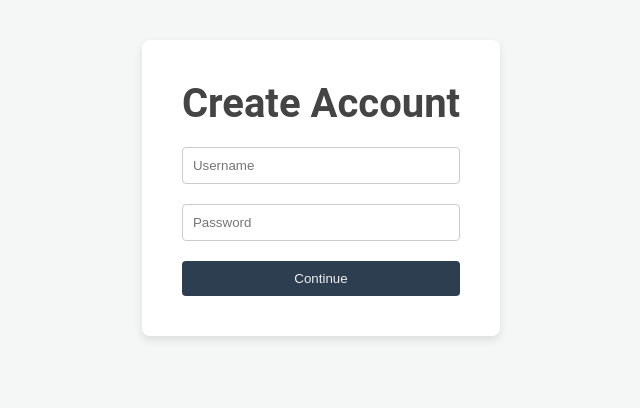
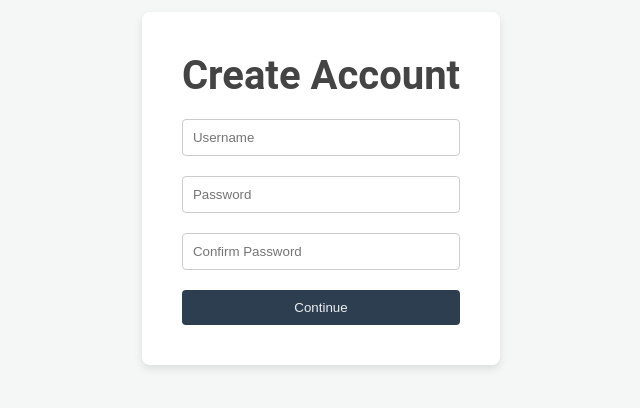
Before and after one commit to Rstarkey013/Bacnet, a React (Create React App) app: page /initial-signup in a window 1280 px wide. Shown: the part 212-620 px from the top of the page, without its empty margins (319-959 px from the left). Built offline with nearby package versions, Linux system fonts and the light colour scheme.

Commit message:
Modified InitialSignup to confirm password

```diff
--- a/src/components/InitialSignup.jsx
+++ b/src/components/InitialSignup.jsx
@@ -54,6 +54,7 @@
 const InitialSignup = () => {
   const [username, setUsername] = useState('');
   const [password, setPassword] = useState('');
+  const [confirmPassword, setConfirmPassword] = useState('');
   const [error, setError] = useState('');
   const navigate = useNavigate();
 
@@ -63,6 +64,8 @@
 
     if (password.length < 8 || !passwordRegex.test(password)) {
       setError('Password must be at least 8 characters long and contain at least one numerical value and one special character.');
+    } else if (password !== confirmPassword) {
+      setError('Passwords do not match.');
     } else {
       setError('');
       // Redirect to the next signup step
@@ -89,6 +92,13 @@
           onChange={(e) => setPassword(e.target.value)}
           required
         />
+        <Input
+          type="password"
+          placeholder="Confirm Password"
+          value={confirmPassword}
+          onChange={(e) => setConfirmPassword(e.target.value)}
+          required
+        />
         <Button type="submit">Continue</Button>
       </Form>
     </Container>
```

--

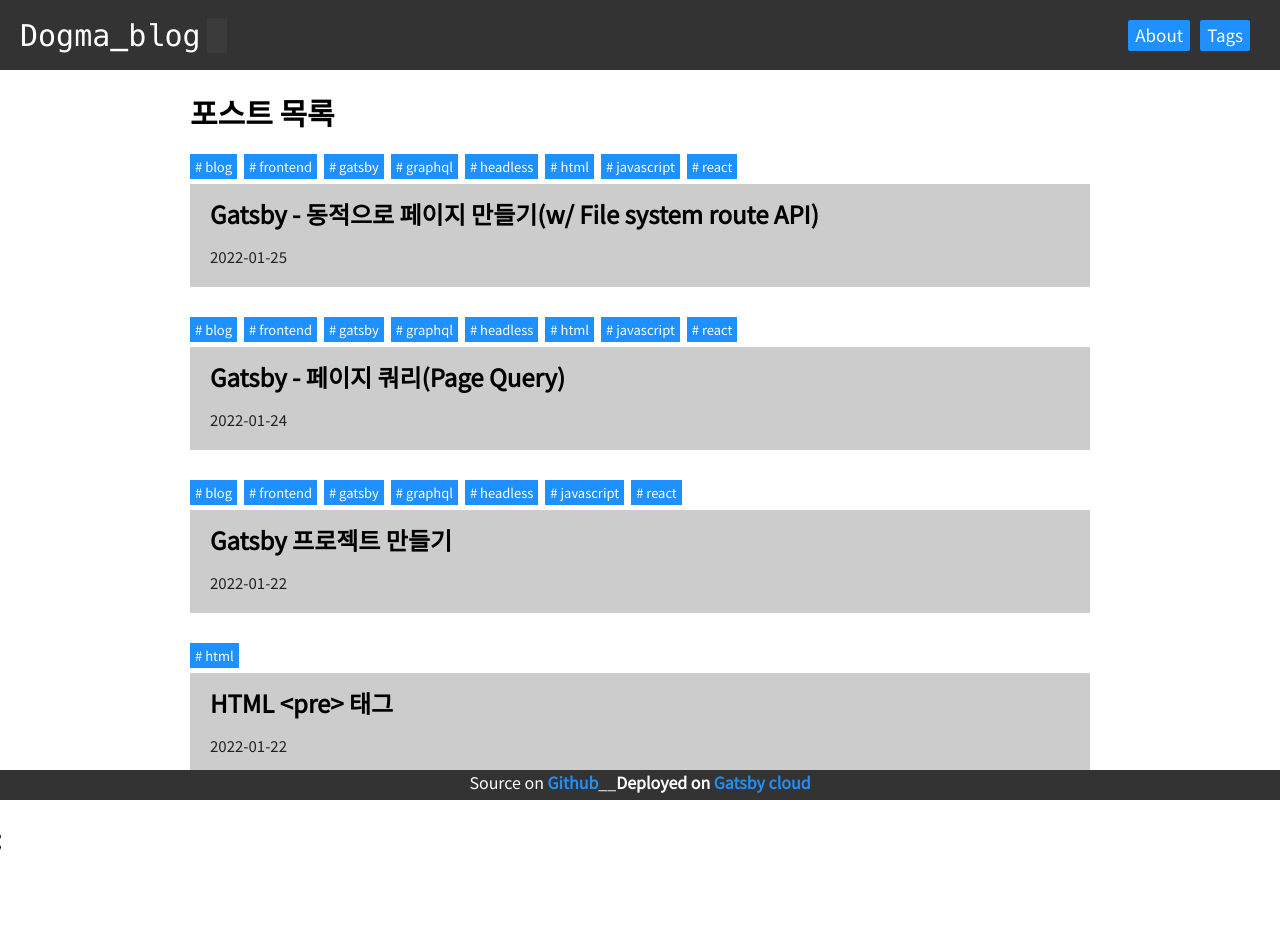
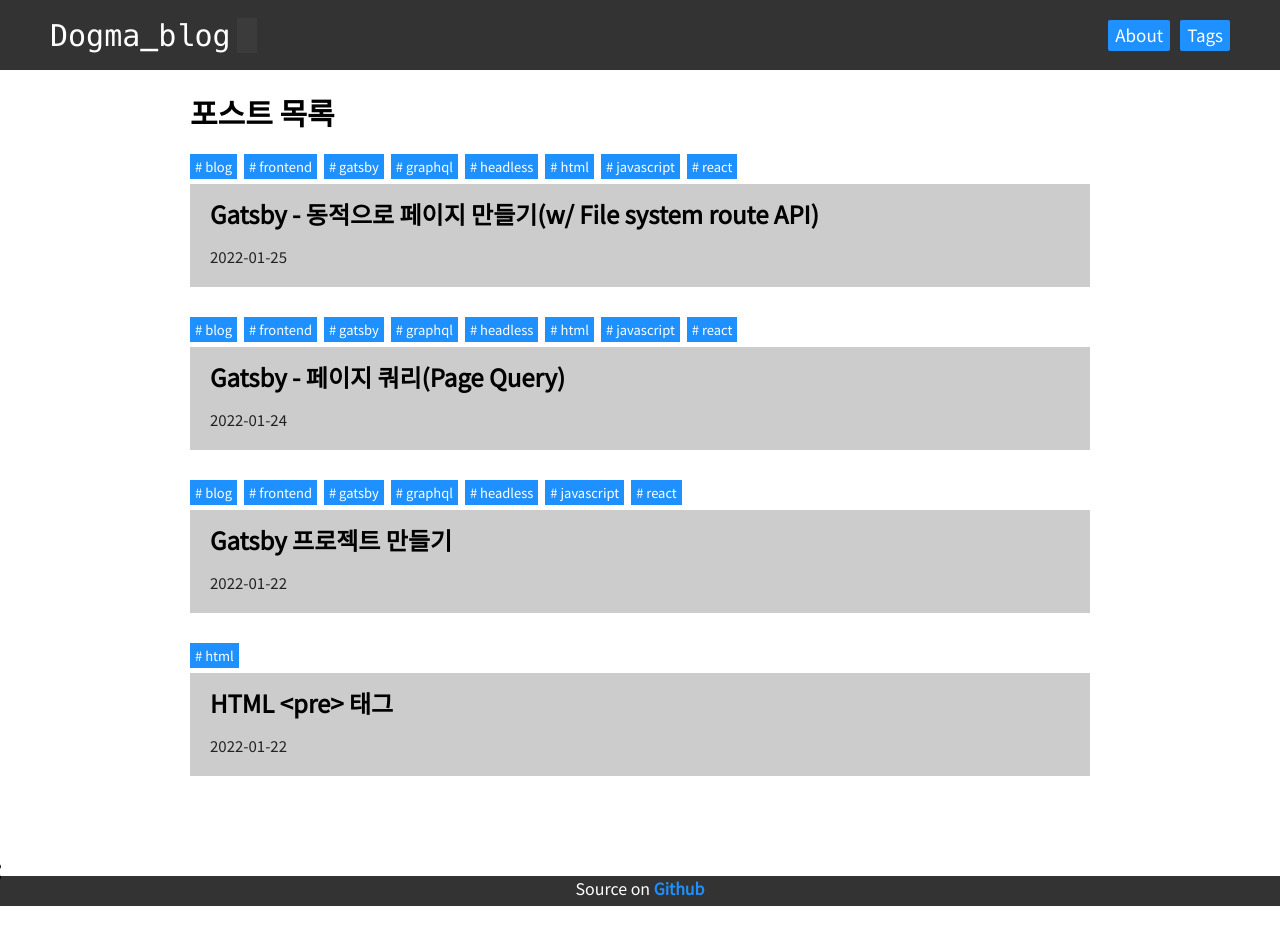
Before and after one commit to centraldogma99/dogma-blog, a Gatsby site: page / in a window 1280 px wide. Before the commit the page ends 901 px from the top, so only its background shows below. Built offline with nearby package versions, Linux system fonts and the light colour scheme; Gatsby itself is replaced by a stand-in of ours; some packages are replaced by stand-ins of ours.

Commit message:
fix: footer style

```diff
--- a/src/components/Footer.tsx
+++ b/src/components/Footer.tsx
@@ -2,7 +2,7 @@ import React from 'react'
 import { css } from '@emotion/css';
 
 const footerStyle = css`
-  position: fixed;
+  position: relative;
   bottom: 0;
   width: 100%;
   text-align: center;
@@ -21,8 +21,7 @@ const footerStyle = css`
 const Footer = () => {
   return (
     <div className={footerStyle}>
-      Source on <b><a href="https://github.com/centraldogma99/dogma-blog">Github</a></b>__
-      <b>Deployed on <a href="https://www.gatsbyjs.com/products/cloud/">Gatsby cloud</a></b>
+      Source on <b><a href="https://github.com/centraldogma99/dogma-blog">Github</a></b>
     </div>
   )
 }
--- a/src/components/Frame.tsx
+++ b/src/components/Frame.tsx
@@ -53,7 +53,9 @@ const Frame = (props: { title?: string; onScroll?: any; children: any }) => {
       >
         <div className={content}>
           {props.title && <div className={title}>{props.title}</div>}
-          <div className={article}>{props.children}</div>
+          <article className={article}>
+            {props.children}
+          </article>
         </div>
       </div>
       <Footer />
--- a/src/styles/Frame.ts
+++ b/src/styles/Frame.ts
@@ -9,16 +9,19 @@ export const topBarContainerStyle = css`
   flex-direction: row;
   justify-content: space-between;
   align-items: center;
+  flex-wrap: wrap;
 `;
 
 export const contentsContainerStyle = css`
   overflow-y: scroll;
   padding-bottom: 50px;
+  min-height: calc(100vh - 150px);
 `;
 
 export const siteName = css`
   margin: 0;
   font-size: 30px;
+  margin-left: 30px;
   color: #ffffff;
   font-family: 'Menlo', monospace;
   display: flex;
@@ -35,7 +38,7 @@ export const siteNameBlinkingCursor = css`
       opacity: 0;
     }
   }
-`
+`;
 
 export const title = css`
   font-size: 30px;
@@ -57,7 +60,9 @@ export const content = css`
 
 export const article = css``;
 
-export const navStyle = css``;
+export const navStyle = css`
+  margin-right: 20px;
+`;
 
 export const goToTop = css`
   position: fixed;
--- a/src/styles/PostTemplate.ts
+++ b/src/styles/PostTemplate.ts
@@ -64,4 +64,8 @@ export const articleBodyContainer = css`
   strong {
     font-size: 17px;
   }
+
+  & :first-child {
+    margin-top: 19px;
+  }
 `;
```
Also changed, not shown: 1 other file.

* WORK REQUIRED
A line belongs in the answer if it contains the word "github"; copy every such line from the data above.

* WORKED SOLUTION
-      Source on <b><a href="https://github.com/centraldogma99/dogma-blog">Github</a></b>__
+      Source on <b><a href="https://github.com/centraldogma99/dogma-blog">Github</a></b>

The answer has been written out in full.